What I Am Worth
At Cleveland (where I am in my second year of residency through the WITS program) high school in particular, I’ve seen three different students drop out in the past year and a half. Paige Vanderhoff, their language arts teacher, told me that her class – especially when i was teaching poetry on Tuesdays – was one of the only classes these students actually attended. So while I have no basis for saying that poetry saved their lives, I do know that they needed it.
A poem can, sometimes, if picked at the right time, make a student perk up and say, “hey, that’s about me. S/he’s talking about me.”
This is why I always bring in audio/video footage of the poems. So the students can hear the passion of the poet’s words and see the intensity on their faces – that THIS “poetry thing” is serious business. The performances that convey the same goal I convey to students – that SOMEONE needs to hear this, and this is the ONLY chance to reach them – are the ones i choose to use time and time again. There are two poems, in particular, that I consistently use which display excellence both in the imagery and craft of the writing, but also in the passion of the performance: “Shake the Dust” and “Frank Sinatra”
for the ones who are told to speak
only when you are spoken to, and then are never spoken to
speak every time you stand so you do not forget yourself
do not let a moment go by that doesn’t remind you
your heart beats 900 times a day
and that there are enough gallons of blood to make you an ocean
do not settle for letting these waves settle and for the dust to
collect in your veins
“Shake the Dust” is an excellent example of an anaphora poem, using repetition as a chant that takes the reader in deeper and different directions with each line, but it is also a call to arms for students who are “never spoken to,” to remind them of the magic that lies within them and to do something magical with it, that it is okay to be afraid but don’t allow that to silence or limit you either.
so grab this world by its clothespins
and shake it out again and again
and jump on top and take it for a spin
and when you hop off
shake it again
for this yours
make my words worth it
make this not just another poem i write
not just another poem like just another night that sits heavy above us all
walk into it
breathe it in!
let it crash through the halls of your arms
like the millions of years of millions of poets coursing like blood
pumping and pushing
making you live
shaking the dust
so when the world knocks at your front door
clutch the knob tight in your hands
and open on up
running forward into its widespread greeting arms
with your hands before you
fingertips trembling though they may be
Frank Sinatra by Katie Wirsing
The author brings to life a young boy named Jordan in this poem, with use of wondrously detailed imagery, simile and metaphor. Jordan is a 6 year old boy who despite serious odds stacked against him chooses to see the world through eyes of love and appreciation.
Jordan, who lives in a place…
where little boys learn too quickly what it means to be a man,
and men learn like dogs what it is to be afraid,
and people dress themselves in concrete and barbed wire.
Jordan, whose father is absent and whose mother is sick when he says sick means:
that his mom is afflicted with the worst four letters ever put next to one another.
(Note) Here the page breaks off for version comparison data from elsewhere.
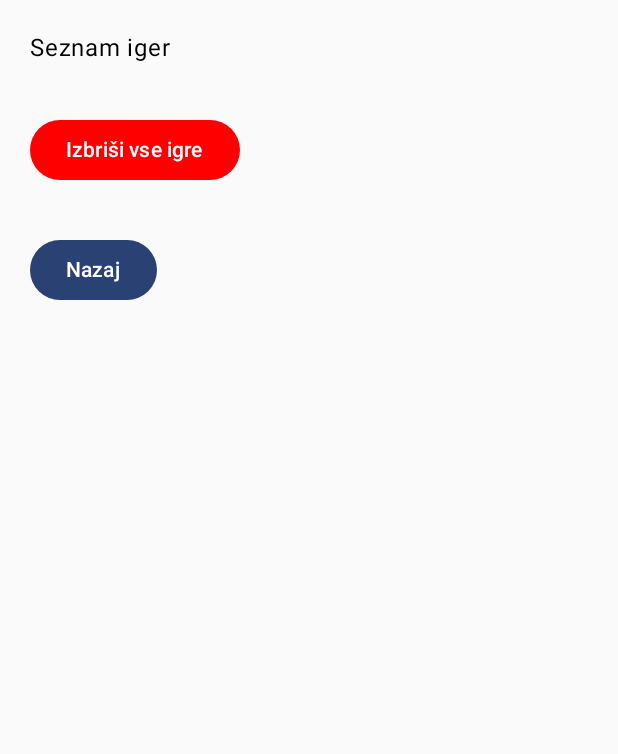
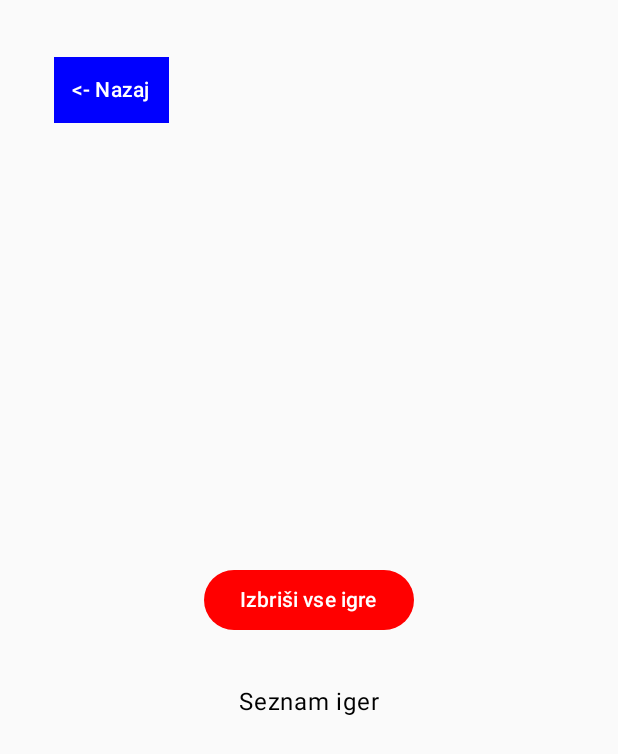
Before and after one commit to marcuss346/RemiCalculator, an Android app built with Jetpack Compose: the SavedGamesScreen screen opened through its navigation route, on a phone screen of 412 x 824 dp. Shown: the top 754 px of the screen. Run offline under Robolectric (Android 15) with nearby library versions, the phone set to English and light mode, and no system bars; our stand-ins replace Dagger/Hilt's generated code.

Commit message:
nazaj gumb

```diff
--- a/app/src/main/java/com/example/remicalculator/ui/HomeScreen.kt
+++ b/app/src/main/java/com/example/remicalculator/ui/HomeScreen.kt
@@ -7,6 +7,7 @@ import androidx.compose.foundation.layout.fillMaxSize
 import androidx.compose.foundation.layout.height
 import androidx.compose.foundation.layout.padding
 import androidx.compose.material3.Button
+import androidx.compose.material3.MaterialTheme
 import androidx.compose.material3.Text
 import androidx.compose.runtime.Composable
 import androidx.compose.ui.Alignment
@@ -25,7 +26,8 @@ fun HomeScreen (navController: NavController) {
         horizontalAlignment = Alignment.CenterHorizontally
     ){
         Text(
-            text = "Dobrodošli!"
+            text = "Dobrodošli!",
+            style = MaterialTheme.typography.headlineSmall
         )
 
         Spacer(
--- a/app/src/main/java/com/example/remicalculator/ui/SavedGamesScreen.kt
+++ b/app/src/main/java/com/example/remicalculator/ui/SavedGamesScreen.kt
@@ -1,6 +1,8 @@
 package com.example.remicalculator.ui
 
+import androidx.compose.foundation.layout.Arrangement
 import androidx.compose.foundation.layout.Column
+import androidx.compose.foundation.layout.PaddingValues
 import androidx.compose.foundation.layout.Spacer
 import androidx.compose.foundation.layout.fillMaxSize
 import androidx.compose.foundation.layout.fillMaxWidth
@@ -8,6 +10,9 @@ import androidx.compose.foundation.layout.height
 import androidx.compose.foundation.layout.padding
 import androidx.compose.foundation.lazy.LazyColumn
 import androidx.compose.foundation.lazy.items
+import androidx.compose.foundation.rememberScrollState
+import androidx.compose.foundation.shape.RoundedCornerShape
+import androidx.compose.foundation.verticalScroll
 import androidx.compose.material3.Button
 import androidx.compose.material3.ButtonDefaults
 import androidx.compose.material3.Text
@@ -17,7 +22,9 @@ import androidx.compose.ui.unit.dp
 import androidx.navigation.NavController
 import com.example.remicalculator.RemiCalculatorScreen
 import androidx.compose.runtime.collectAsState
+import androidx.compose.ui.Alignment
 import androidx.compose.ui.graphics.Color
+import androidx.compose.ui.text.style.TextAlign
 import androidx.hilt.navigation.compose.hiltViewModel
 
 @Composable
@@ -27,20 +34,19 @@ fun SavedGamesScreen(
 ) {
     val savedGames = viewModel.getAllGames().collectAsState(initial = emptyList())
 
-    Column (
+    Column(
         modifier = Modifier
             .fillMaxSize()
-            .padding(20.dp)
+            .padding(20.dp),
+        verticalArrangement = Arrangement.Center,
+        horizontalAlignment = Alignment.CenterHorizontally
     ){
-        Text(
-            text = "Seznam iger"
+        Spacer(
+            modifier = Modifier.height(64.dp)
         )
 
-        Spacer(
-            modifier = Modifier.height(32.dp)
-        )
-
-        Button(onClick = {viewModel.deleteAllGames()}, colors = ButtonDefaults.buttonColors(containerColor = Color.Red)) {
+        Button(onClick = {viewModel.deleteAllGames()},
+            colors = ButtonDefaults.buttonColors(containerColor = Color.Red)) {
             Text(
                 text = "Izbriši vse igre"
             )
@@ -50,11 +56,9 @@ fun SavedGamesScreen(
             modifier = Modifier.height(32.dp)
         )
 
-        Button(onClick = {navController.navigate(RemiCalculatorScreen.Home.name)}) {
-            Text(
-                text = "Nazaj"
-            )
-        }
+        Text(
+            text = "Seznam iger"
+        )
 
         Spacer(
             modifier = Modifier.height(32.dp)
@@ -79,4 +83,27 @@ fun SavedGamesScreen(
             }
         }
     }
+
+    Column(
+        modifier = Modifier
+            .fillMaxSize()
+            .padding(20.dp),
+        verticalArrangement = Arrangement.Top,
+        horizontalAlignment = Alignment.Start
+    ) {
+        Button(onClick = { navController.navigate(RemiCalculatorScreen.Home.name) },
+            modifier = Modifier
+                .padding(16.dp),
+            shape = RoundedCornerShape(0.dp),
+            contentPadding = PaddingValues(12.dp),
+            colors = ButtonDefaults.buttonColors(containerColor = Color.Blue)
+        )
+        {
+            Text(text = "<- Nazaj")
+        }
+        Spacer(
+            modifier = Modifier.height(64.dp)
+        )
+    }
+
 }
```
Also changed, not shown: app/src/main/java/com/example/remicalculator/ui/AddPlayersScreen.kt (+22 -7 lines), app/src/main/java/com/example/remicalculator/ui/GameRulesScreen.kt (+26 -14 lines), app/src/main/java/com/example/remicalculator/ui/NewGameScreen.kt (+20 -7 lines), app/src/main/java/com/example/remicalculator/ui/PlayGameScreen.kt (+42 -13 lines).
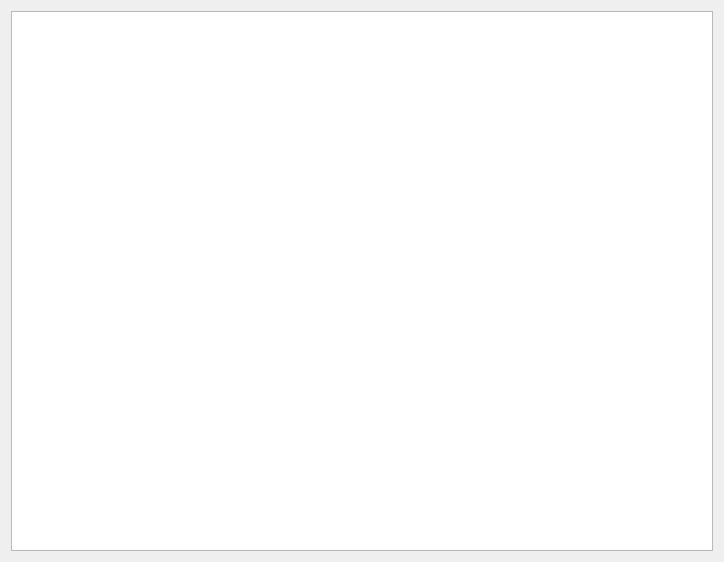
Old version of the form DialogDbTable.ui in the repository OwlProjects/D3Task_Goods.
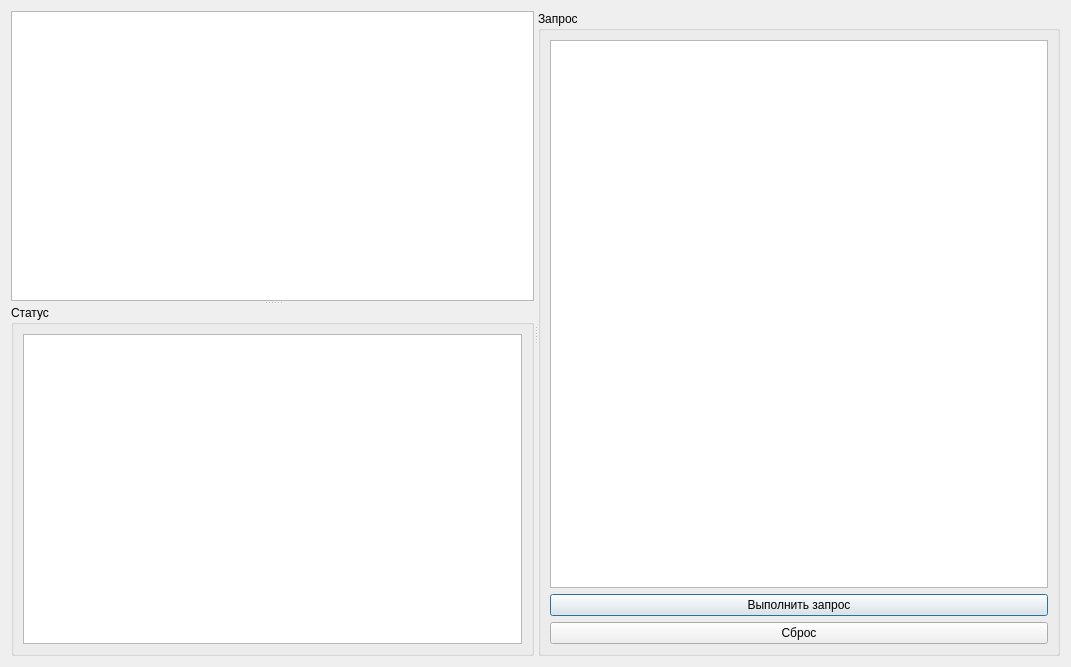
New version of the form.

```diff
--- a/DialogDbTable.ui
+++ b/DialogDbTable.ui
@@ -6,16 +6,60 @@
    <rect>
     <x>0</x>
     <y>0</y>
-    <width>724</width>
-    <height>562</height>
+    <width>1071</width>
+    <height>667</height>
    </rect>
   </property>
   <property name="windowTitle">
    <string>Dialog</string>
   </property>
-  <layout class="QHBoxLayout" name="horizontalLayout">
+  <layout class="QHBoxLayout" name="horizontalLayout_2">
    <item>
-    <widget class="QTableView" name="tableViewData"/>
+    <widget class="QSplitter" name="splitterVertical">
+     <property name="orientation">
+      <enum>Qt::Horizontal</enum>
+     </property>
+     <widget class="QSplitter" name="splitterHorizontal">
+      <property name="orientation">
+       <enum>Qt::Vertical</enum>
+      </property>
+      <widget class="QTableView" name="tableViewData"/>
+      <widget class="QGroupBox" name="groupBoxLog">
+       <property name="title">
+        <string>Статус</string>
+       </property>
+       <layout class="QHBoxLayout" name="horizontalLayout">
+        <item>
+         <widget class="QPlainTextEdit" name="plainTextEditLog"/>
+        </item>
+       </layout>
+      </widget>
+     </widget>
+     <widget class="QGroupBox" name="groupBoxRequest">
+      <property name="title">
+       <string>Запрос</string>
+      </property>
+      <layout class="QVBoxLayout" name="verticalLayout">
+       <item>
+        <widget class="QPlainTextEdit" name="plainTextEditQuery"/>
+       </item>
+       <item>
+        <widget class="QPushButton" name="pushButtonProcessQuery">
+         <property name="text">
+          <string>Выполнить запрос</string>
+         </property>
+        </widget>
+       </item>
+       <item>
+        <widget class="QPushButton" name="pushButtonReset">
+         <property name="text">
+          <string>Сброс</string>
+         </property>
+        </widget>
+       </item>
+      </layout>
+     </widget>
+    </widget>
    </item>
   </layout>
  </widget>
```
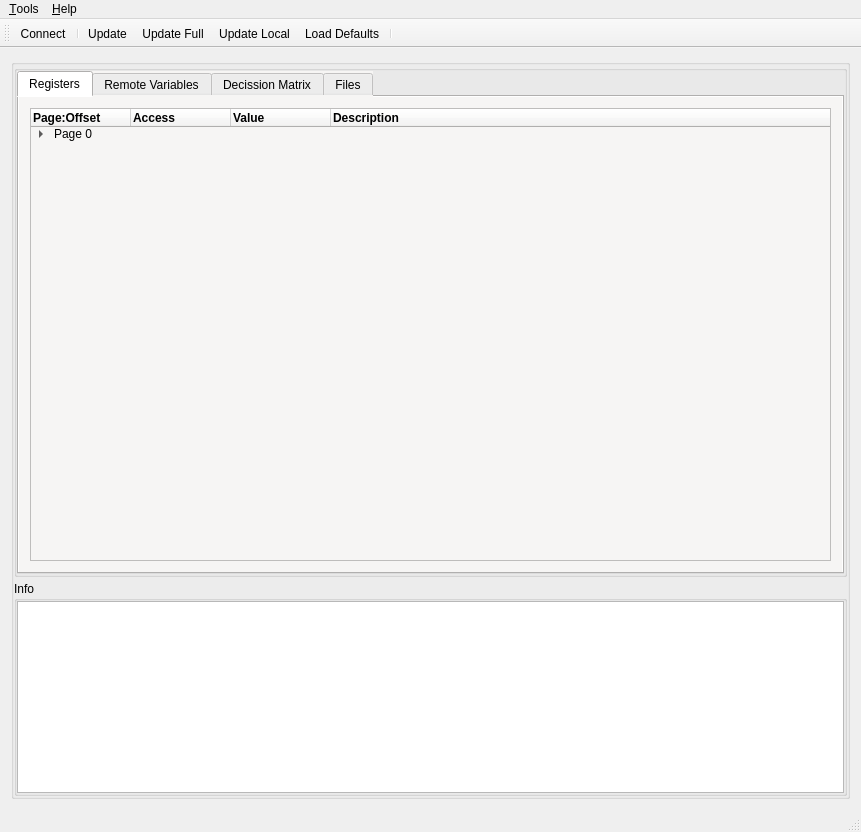
This is src/cfrmnodeconfig.ui in grodansparadis/vscp-works-qt as Qt 5 draws it before an edit. The edited form follows.
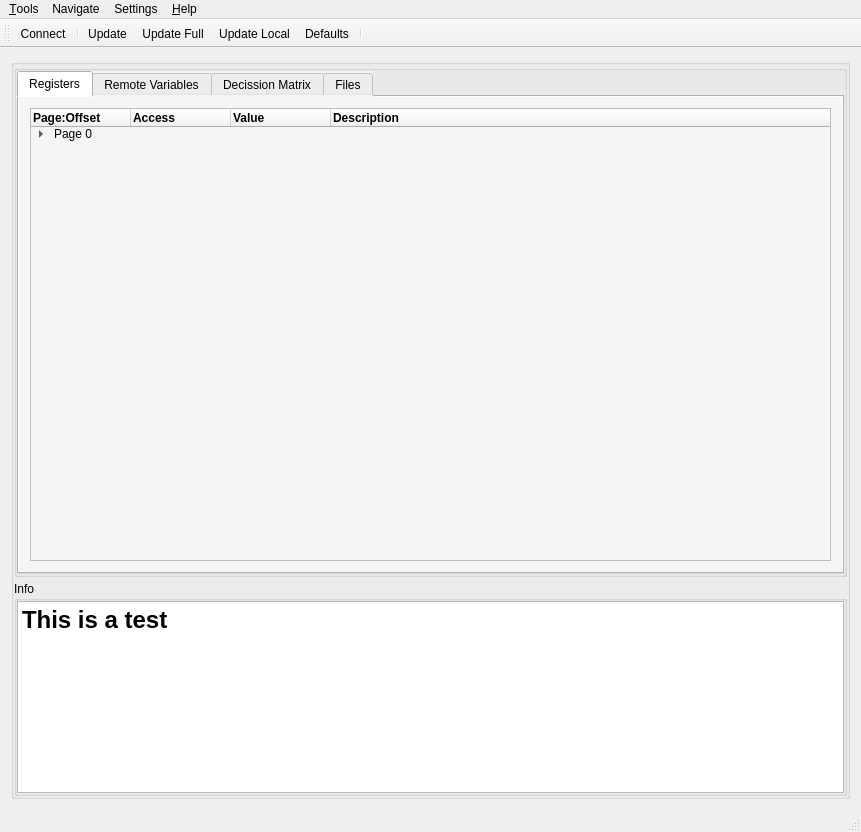
This is the edited form. Icons and pictures are not drawn.

What changed in the file:
```diff
--- a/src/cfrmnodeconfig.ui
+++ b/src/cfrmnodeconfig.ui
@@ -506,7 +506,15 @@
            <number>0</number>
           </property>
           <item>
-           <widget class="QTextBrowser" name="infoArea"/>
+           <widget class="QTextBrowser" name="infoArea">
+            <property name="html">
+             <string>&lt;!DOCTYPE HTML PUBLIC &quot;-//W3C//DTD HTML 4.0//EN&quot; &quot;http://www.w3.org/TR/REC-html40/strict.dtd&quot;&gt;
+&lt;html&gt;&lt;head&gt;&lt;meta name=&quot;qrichtext&quot; content=&quot;1&quot; /&gt;&lt;style type=&quot;text/css&quot;&gt;
+p, li { white-space: pre-wrap; }
+&lt;/style&gt;&lt;/head&gt;&lt;body style=&quot; font-family:'Ubuntu'; font-size:11pt; font-weight:400; font-style:normal;&quot;&gt;
+&lt;h1 style=&quot; margin-top:18px; margin-bottom:12px; margin-left:0px; margin-right:0px; -qt-block-indent:0; text-indent:0px;&quot;&gt;&lt;span style=&quot; font-size:xx-large; font-weight:600;&quot;&gt;This is a test&lt;/span&gt;&lt;/h1&gt;&lt;/body&gt;&lt;/html&gt;</string>
+            </property>
+           </widget>
           </item>
          </layout>
         </widget>
@@ -546,7 +554,24 @@
     <addaction name="actionPluginDocumentation"/>
     <addaction name="actionAboutQt"/>
    </widget>
+   <widget class="QMenu" name="menuSettings">
+    <property name="title">
+     <string>Settings</string>
+    </property>
+    <addaction name="actionDisableColors"/>
+   </widget>
+   <widget class="QMenu" name="menuNavigate">
+    <property name="title">
+     <string>Navigate</string>
+    </property>
+    <addaction name="actionGoto_page_register"/>
+    <addaction name="actionGoto_page_0"/>
+    <addaction name="actionGor_standard_registers"/>
+    <addaction name="actionGoto_decsion_matrix"/>
+   </widget>
    <addaction name="menuCalls"/>
+   <addaction name="menuNavigate"/>
+   <addaction name="menuSettings"/>
    <addaction name="menuHelp"/>
   </widget>
   <widget class="QToolBar" name="mainToolBar">
@@ -645,7 +670,7 @@
      <normaloff>:/page_swap.png</normaloff>:/page_swap.png</iconset>
    </property>
    <property name="text">
-    <string>Load Defaults</string>
+    <string>Defaults</string>
    </property>
    <property name="toolTip">
     <string>Load default values</string>
```
Left out of the diff: 76 changed lines with no effect on the pictures.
The poem also addresses how we are affected by holding onto our pain if we make the choice to to do so when Jordan expresses the complex feelings he has for the father he’s never known through dance:
it takes every muscle in your body to wear resentment like armor
but jordan’s sporting nothing but ‘love me’
as he pop and locks out those feelings that make us feel weak
stopping only to say “Thank you – i know my dad would be proud”
In the midst of this maelstrom of strike after strike against him, the author paints a vivid picture of the light that continues to shine within this little boy and even inspires her:
Jordan lives like the heart is a weapon of mass destructionand kiddos gonna bleed all over you til you’re so covered in love you’ll forget what you ever dressed yourself in previouslyand i dance like the soul is a butterfly and i’m sprouting wings head to toeso, in our ways we teach each other things we never knew we know
In the discussions following the viewing of the “Frank Sinatra”, i always address the lines that deal with resentment and the line referring to the heart as a weapon of mass destruction, although the students almost without fail will point out these lines as their favorites or that stood out the most to them. The idea that holding on to anger, frustration and hatred can take a lot out of you is not one lost on the students. But, neither is the strange wonder of using the heart as a weapon of mass destruction except to employ love and make people forget the past. The possibility of such a thing fascinates them.
Both poems speak to the power of choice, choosing to looking for beauty even when the world slings nothing but ugly at us. To the choice to do more than just want better, but to believe that we deserve better and that the sacrifices are worth, at the bar minimum, trying to reach for more.
Through poetry, I found my innermost self and now, no one can choose the choices make. With support from all my teachers and friends I now know what I am worth..